”1. We believe and firmly maintain all that is contained in the twelve articles of the symbol, commonly called the apostle’s creed, and we regard as heretical whatever is inconsistent with the said twelve articles.

“2. We believe that there is one God—the Father, Son and Holy Spirit.

“3. We acknowledge for sacred canonical Scriptures the books of the Holy Bible. (Here follows the title of each, exactly conformable to our received canon, but which it is deemed on that account, quite unnecessary to particularize.)

“4. The books above mentioned teach us— That there is ONE GOD, almighty, unbounded in wisdom, and infinite in goodness, and who, in his goodness, has made all things. For he created Adam after his own image and likeness. But through the enmity of the devil, and his own disobedience, Adam fell, sin entered into the world, and we became transgressors in and by Adam.

“5. That Christ had been promised to the fathers who received the law, to the end that, knowing their sin by the law, and their unrighteousness and insufficiency, they might desire the coming of Christ to make satisfaction for their sins, and to accomplish the law by himself.

“6. That at the time appointed of the Father, Christ was born—a time when iniquity everywhere abounded, to make it manifest that it was not for the sake of any good in ourselves, for all were sinners, but that He, who is true, might display his grace and mercy towards us.

“7. That Christ is our life, and truth, and peace, and righteousness—our shepherd and advocate, our sacrifice, and priest, who died for the salvation of all who should believe, and rose again for their justification.

“8. And we also firmly believe, that there is no other mediator, or advocate with God, the Father, but Jesus Christ. And as to the Virgin Mary, she was holy, humble, and full of grace; and this we also believe concerning all other saints, namely, that they are waiting in heaven for the resurrection of their bodies at the day of judgment.

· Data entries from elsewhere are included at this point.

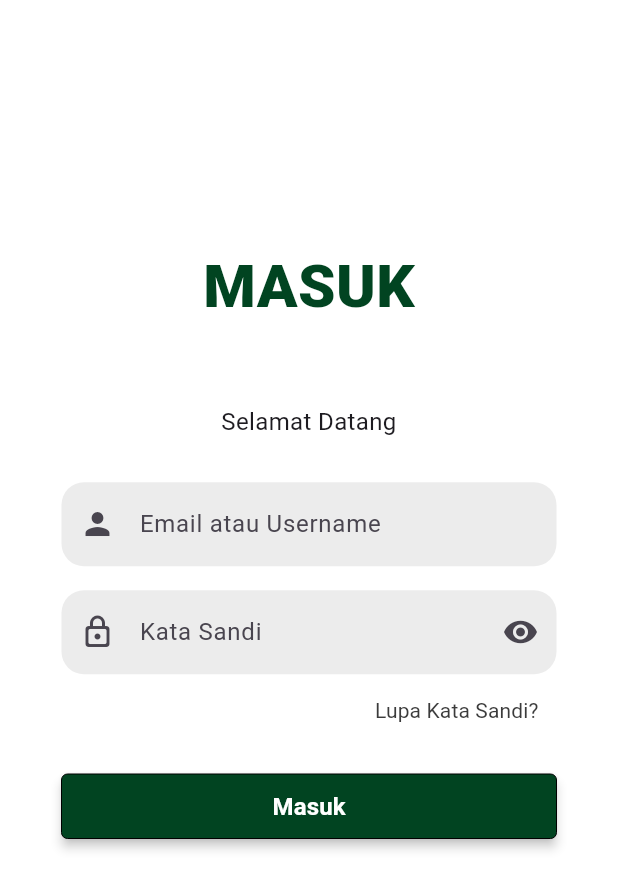
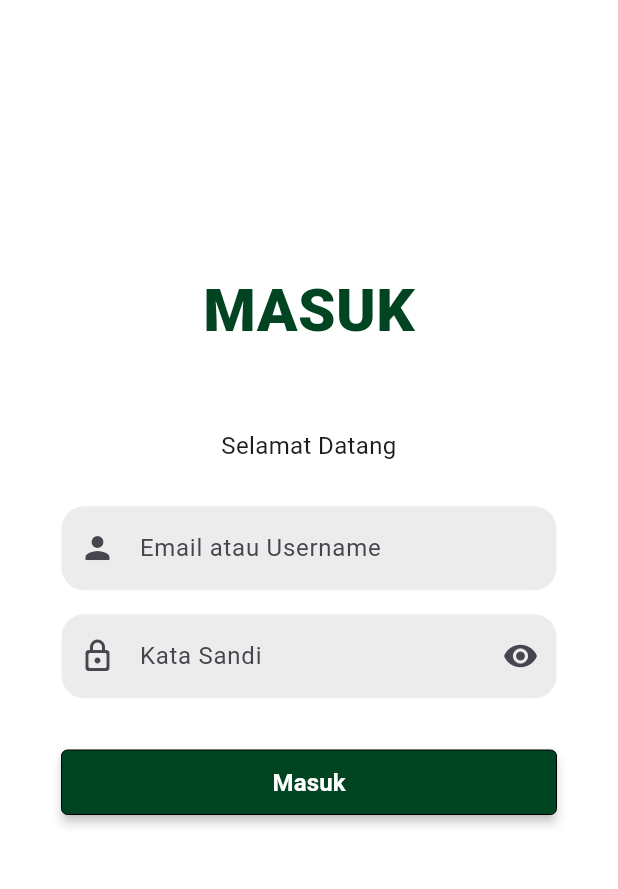
Before and after one commit to NaufalElyzar11/e-ponic, a Flutter app: the ProfileScreen screen opened directly, after a tap on "Keluar", on a phone screen of 412 x 824 dp. Shown: the top 889 px of the screen. Run offline on Flutter 3.47's test engine with Material 3 defaults, Android fonts, the phone set to English and light mode, and no system bars; our stand-ins replace cloud_firestore, firebase_auth, firebase_core, flutter_local_notifications, pdf, printing and 1 more; accounts and stored records are empty.

Commit message:
hapus pengaturan dan lupa kata sandi

```diff
--- a/hydroponic-mobile-app-main/lib/screens/login_screen.dart
+++ b/hydroponic-mobile-app-main/lib/screens/login_screen.dart
@@ -99,7 +99,7 @@ class _LoginScreenState extends State<LoginScreen> {
                         ),
                       ),
 
-                      _buildForgotPasswordButton(),
+                      _gap(),
                       _gap(),
 
                       // Login Button
@@ -123,39 +123,39 @@ class _LoginScreenState extends State<LoginScreen> {
 
   // Specific Widget Builders
 
-  Widget _buildForgotPasswordButton() {
-    return Padding(
-      padding: const EdgeInsets.all(0.0),
-      child: Align(
-        alignment: Alignment.centerRight,
-        child: TextButton(
-          onPressed: () {
-            /// do something
-          },
-          style: ButtonStyle(
-            overlayColor: WidgetStateProperty.resolveWith(
-              (Set<WidgetState> states) {
-                if (states.contains(WidgetState.pressed)) {
-                  // ignore: deprecated_member_use
-                  return Color.fromARGB(255, 189, 189, 189).withOpacity(0.2);
-                }
-                return null;
-              },
-            ),
-          ),
-          child: const Text(
-            'Lupa Kata Sandi?',
-            style: TextStyle(
-              fontSize: 14,
-              fontWeight: FontWeight.w400,
-              fontFamily: 'Roboto',
-              color: Color.fromARGB(255, 59, 59, 59),
-            ),
-          ),
-        ),
-      ),
-    );
-  }
+  // Widget _buildForgotPasswordButton() {
+  //   return Padding(
+  //     padding: const EdgeInsets.all(0.0),
+  //     child: Align(
+  //       alignment: Alignment.centerRight,
+  //       child: TextButton(
+  //         onPressed: () {
+  //           /// do something
+  //         },
+  //         style: ButtonStyle(
+  //           overlayColor: WidgetStateProperty.resolveWith(
+  //             (Set<WidgetState> states) {
+  //               if (states.contains(WidgetState.pressed)) {
+  //                 // ignore: deprecated_member_use
+  //                 return Color.fromARGB(255, 189, 189, 189).withOpacity(0.2);
+  //               }
+  //               return null;
+  //             },
+  //           ),
+  //         ),
+  //         child: const Text(
+  //           'Lupa Kata Sandi?',
+  //           style: TextStyle(
+  //             fontSize: 14,
+  //             fontWeight: FontWeight.w400,
+  //             fontFamily: 'Roboto',
+  //             color: Color.fromARGB(255, 59, 59, 59),
+  //           ),
+  //         ),
+  //       ),
+  //     ),
+  //   );
+  // }
 
   Widget _gap() => const SizedBox(height: 16);
 
--- a/hydroponic-mobile-app-main/lib/screens/profile_screen.dart
+++ b/hydroponic-mobile-app-main/lib/screens/profile_screen.dart
@@ -93,28 +93,28 @@ class ProfileScreen extends StatelessWidget {
                     Text(roleText),
                   ],
                 )),
-            ListTile(
-              leading: const Icon(
-                Icons.settings,
-                size: 25,
-              ),
-              title: const Text('Pengaturan'),
-              onTap: () {
-                // actions
-              },
-            ),
-            const Divider(),
-            ListTile(
-              leading: const Icon(
-                Icons.headset_mic,
-                size: 25,
-              ),
-              title: const Text('Bantuan & dukungan'),
-              onTap: () {
-                // actions
-              },
-            ),
-            const Divider(),
+            // ListTile(
+            //   leading: const Icon(
+            //     Icons.settings,
+            //     size: 25,
+            //   ),
+            //   title: const Text('Pengaturan'),
+            //   onTap: () {
+            //     // actions
+            //   },
+            // ),
+            // const Divider(),
+            // ListTile(
+            //   leading: const Icon(
+            //     Icons.headset_mic,
+            //     size: 25,
+            //   ),
+            //   title: const Text('Bantuan & dukungan'),
+            //   onTap: () {
+            //     // actions
+            //   },
+            // ),
+            // const Divider(),
             ListTile(
               textColor: Colors.red,
               iconColor: Colors.red,
```
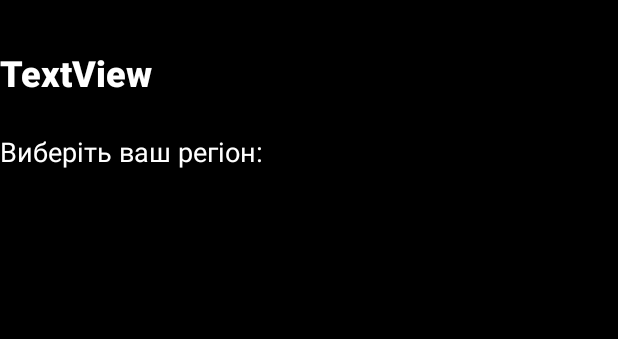
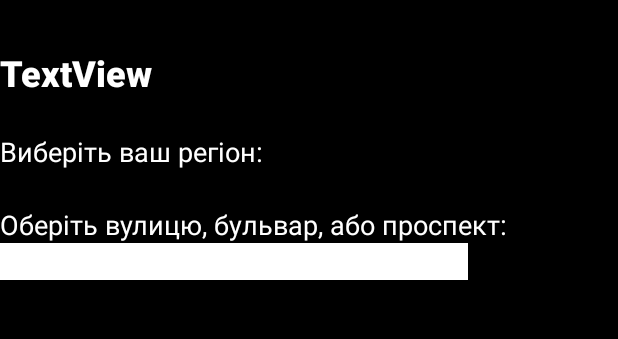
Before and after one commit to Neccichi/TheLight, an Android app: the layout activity_main.xml on its own in the app's theme, with its tools: preview values and no code run, on a phone screen of 412 x 824 dp, the part 96-435 px from its top. Run offline under Robolectric (Android 15) with nearby library versions, the phone set to English and light mode, and no system bars.

Commit message:
передали усі вулиці києва із сайту та зберегли у масив

```diff
--- a/app/src/main/res/layout/activity_main.xml
+++ b/app/src/main/res/layout/activity_main.xml
@@ -56,8 +56,16 @@
         android:textSize="18sp"
         app:layout_constraintStart_toStartOf="parent"
         app:layout_constraintTop_toBottomOf="@+id/h1" />
-
-
+    <TextView
+        android:id="@+id/selectStreet"
+        android:layout_width="wrap_content"
+        android:layout_height="wrap_content"
+        android:layout_marginTop="24dp"
+        android:text="Oберіть вулицю, бульвар, або проспект:"
+        android:textColor="@color/white"
+        android:textSize="18sp"
+        app:layout_constraintStart_toStartOf="parent"
+        app:layout_constraintTop_toBottomOf="@+id/selectRegion" />
     <Spinner
         android:id="@+id/regionSpinner"
         android:layout_width="0dp"
@@ -70,6 +78,18 @@
         app:layout_constraintStart_toStartOf="parent"
         app:layout_constraintEnd_toEndOf="parent" />
 
+    <AutoCompleteTextView
+        android:id="@+id/autoStreetText"
+        android:layout_width="0dp"
+        android:layout_height="wrap_content"
+        android:layout_marginEnd="100dp"
+        android:background="@android:color/white"
+        android:popupBackground="@android:color/white"
+        android:textColor="@color/black"
+        app:layout_constraintTop_toBottomOf="@+id/selectStreet"
+        app:layout_constraintStart_toStartOf="parent"
+        app:layout_constraintEnd_toEndOf="parent"/>
+
 
 
 </androidx.constraintlayout.widget.ConstraintLayout>
```
Also changed, not shown: app/src/main/java/com/nekki/thelight/MainActivity.kt (+31 -6 lines).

“9. We also believe, that, after this life, there are but two places—one for those that are saved, the other for the damned, which (two) we call paradise and hell, wholly denying that imaginary purgatory of Anti-christ, invented in opposition to the truth.

“10. Moreover, we have ever regarded all the inventions of men (in the affairs of religion) as an unspeakable abomination before God; such as the festival days and vigil of saints, and what is called holy-water, the abstaining from flesh on certain days, and such like things, but above all, the masses.

“11. We hold in abhorrence all human inventions, as proceeding from Anti-christ, which produce distress and are prejudicial to the liberty of the mind.

“12. We consider the sacraments as signs of holy things, or as the visible emblems of invisible blessings. We regard it as proper and even necessary that believers use these symbols or visible forms when it can be done. Notwithstanding which, we maintain that believers may be saved without those signs, when they have neither place nor opportunity of observing them.

“13. We acknowledge no sacraments (as of divine appointment) but baptism and the Lord’s Supper.

“14. We honor the secular powers with subjection, obedience, promptitude and payment.”

Author of the “Compendium Of Baptist History”. Please inform the Editor of the AHB (via the Contact page) if you have biographical information on this author. Thank you.

Shackelford on Baptist History (Complete)